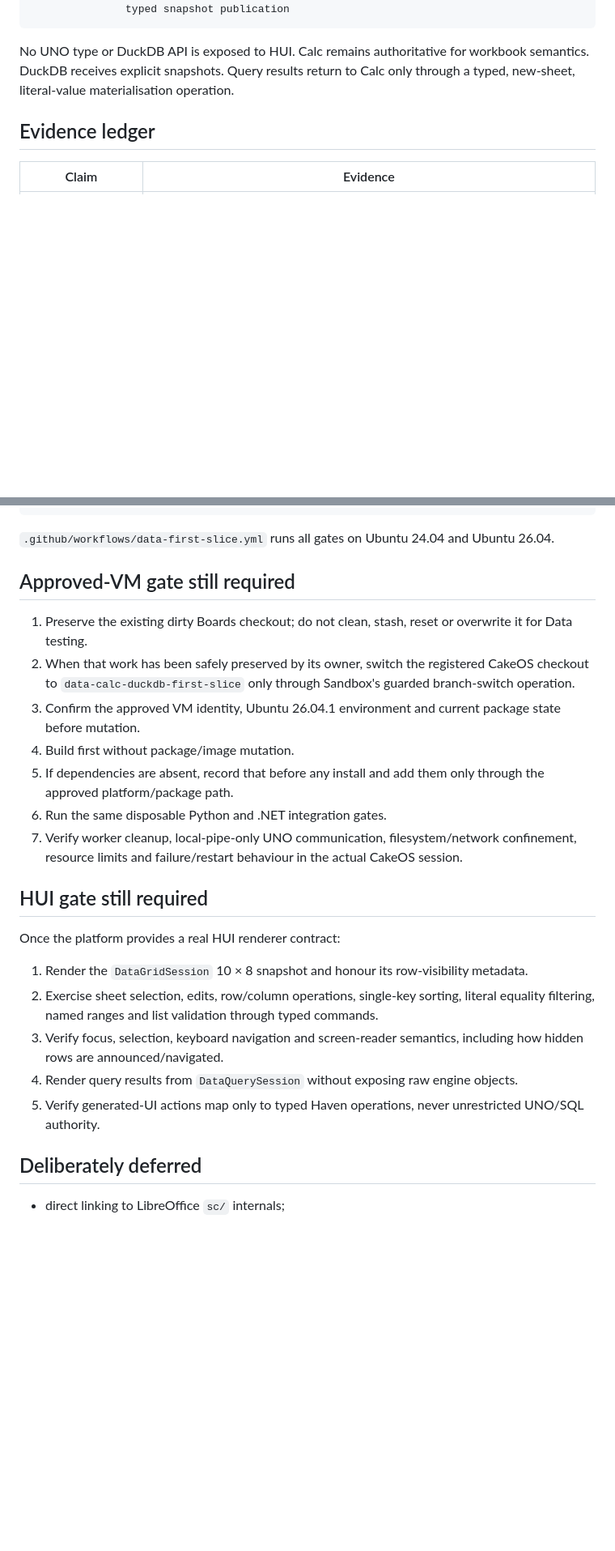
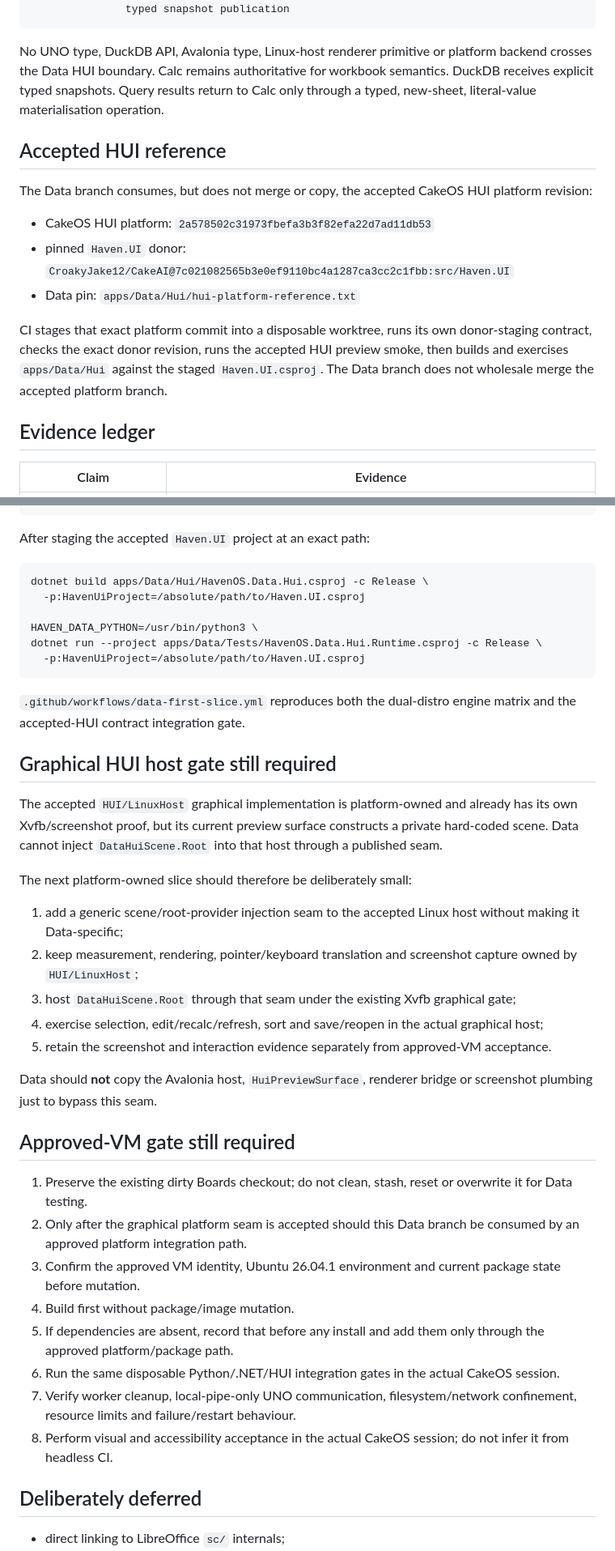
Before and after one commit to CroakyJake12/CakeOS, a Markdown page: apps/Data/README.md, 2 parts joined by grey strips. Shown at 81% size. GitHub-like rendering; blank space fills up the shorter version.

Commit message:
Record accepted HUI contract integration evidence

````diff
--- a/apps/Data/README.md
+++ b/apps/Data/README.md
@@ -27,7 +29,17 @@ headless LibreOffice Calc     local .duckdb file
                typed snapshot publication
 ```
 
-No UNO type or DuckDB API is exposed to HUI. Calc remains authoritative for workbook semantics. DuckDB receives explicit snapshots. Query results return to Calc only through a typed, new-sheet, literal-value materialisation operation.
+No UNO type, DuckDB API, Avalonia type, Linux-host renderer primitive or platform backend crosses the Data HUI boundary. Calc remains authoritative for workbook semantics. DuckDB receives explicit typed snapshots. Query results return to Calc only through a typed, new-sheet, literal-value materialisation operation.
+
+## Accepted HUI reference
+
+The Data branch consumes, but does not merge or copy, the accepted CakeOS HUI platform revision:
+
+- CakeOS HUI platform: `2a578502c31973fbefa3b3f82efa22d7ad11db53`
+- pinned `Haven.UI` donor: `CroakyJake12/CakeAI@7c021082565b3e0ef9110bc4a1287ca3cc2c1fbb:src/Haven.UI`
+- Data pin: `apps/Data/Hui/hui-platform-reference.txt`
+
+CI stages that exact platform commit into a disposable worktree, runs its own donor-staging contract, checks the exact donor revision, runs the accepted HUI preview smoke, then builds and exercises `apps/Data/Hui` against the staged `Haven.UI.csproj`. The Data branch does not wholesale merge the accepted platform branch.
 
 ## Evidence ledger
 
@@ -217,27 +264,43 @@ dotnet run --project apps/Data/Tests/HavenOS.Data.Sort.Runtime.csproj -c Release
 dotnet run --project apps/Data/Tests/HavenOS.Data.Filter.Runtime.csproj -c Release
 ```
 
-`.github/workflows/data-first-slice.yml` runs all gates on Ubuntu 24.04 and Ubuntu 26.04.
+After staging the accepted `Haven.UI` project at an exact path:
+
+```bash
+dotnet build apps/Data/Hui/HavenOS.Data.Hui.csproj -c Release \
+  -p:HavenUiProject=/absolute/path/to/Haven.UI.csproj
+
+HAVEN_DATA_PYTHON=/usr/bin/python3 \
+dotnet run --project apps/Data/Tests/HavenOS.Data.Hui.Runtime.csproj -c Release \
+  -p:HavenUiProject=/absolute/path/to/Haven.UI.csproj
+```
+
+`.github/workflows/data-first-slice.yml` reproduces both the dual-distro engine matrix and the accepted-HUI contract integration gate.
+
+## Graphical HUI host gate still required
+
+The accepted `HUI/LinuxHost` graphical implementation is platform-owned and already has its own Xvfb/screenshot proof, but its current preview surface constructs a private hard-coded scene. Data cannot inject `DataHuiScene.Root` into that host through a published seam.
+
+The next platform-owned slice should therefore be deliberately small:
+
+1. add a generic scene/root-provider injection seam to the accepted Linux host without making it Data-specific;
+2. keep measurement, rendering, pointer/keyboard translation and screenshot capture owned by `HUI/LinuxHost`;
+3. host `DataHuiScene.Root` through that seam under the existing Xvfb graphical gate;
+4. exercise selection, edit/recalc/refresh, sort and save/reopen in the actual graphical host;
+5. retain the screenshot and interaction evidence separately from approved-VM acceptance.
+
+Data should **not** copy the Avalonia host, `HuiPreviewSurface`, renderer bridge or screenshot plumbing just to bypass this seam.
 
 ## Approved-VM gate still required
 
 1. Preserve the existing dirty Boards checkout; do not clean, stash, reset or overwrite it for Data testing.
-2. When that work has been safely preserved by its owner, switch the registered CakeOS checkout to `data-calc-duckdb-first-slice` only through Sandbox's guarded branch-switch operation.
+2. Only after the graphical platform seam is accepted should this Data branch be consumed by an approved platform integration path.
 3. Confirm the approved VM identity, Ubuntu 26.04.1 environment and current package state before mutation.
 4. Build first without package/image mutation.
 5. If dependencies are absent, record that before any install and add them only through the approved platform/package path.
-6. Run the same disposable Python and .NET integration gates.
-7. Verify worker cleanup, local-pipe-only UNO communication, filesystem/network confinement, resource limits and failure/restart behaviour in the actual CakeOS session.
-
-## HUI gate still required
-
-Once the platform provides a real HUI renderer contract:
-
-1. Render the `DataGridSession` 10 × 8 snapshot and honour its row-visibility metadata.
-2. Exercise sheet selection, edits, row/column operations, single-key sorting, literal equality filtering, named ranges and list validation through typed commands.
-3. Verify focus, selection, keyboard navigation and screen-reader semantics, including how hidden rows are announced/navigated.
-4. Render query results from `DataQuerySession` without exposing raw engine objects.
-5. Verify generated-UI actions map only to typed Haven operations, never unrestricted UNO/SQL authority.
+6. Run the same disposable Python/.NET/HUI integration gates in the actual CakeOS session.
+7. Verify worker cleanup, local-pipe-only UNO communication, filesystem/network confinement, resource limits and failure/restart behaviour.
+8. Perform visual and accessibility acceptance in the actual CakeOS session; do not infer it from headless CI.
 
 ## Deliberately deferred
 
````
Also changed, not shown: other parts of apps/Data/README.md (+46 -8 lines).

Task objective - Every line above in which the word "this" occurs needs to be copied.

Exercise answer -
+Data should **not** copy the Avalonia host, `HuiPreviewSurface`, renderer bridge or screenshot plumbing just to bypass this seam.
+2. Only after the graphical platform seam is accepted should this Data branch be consumed by an approved platform integration path.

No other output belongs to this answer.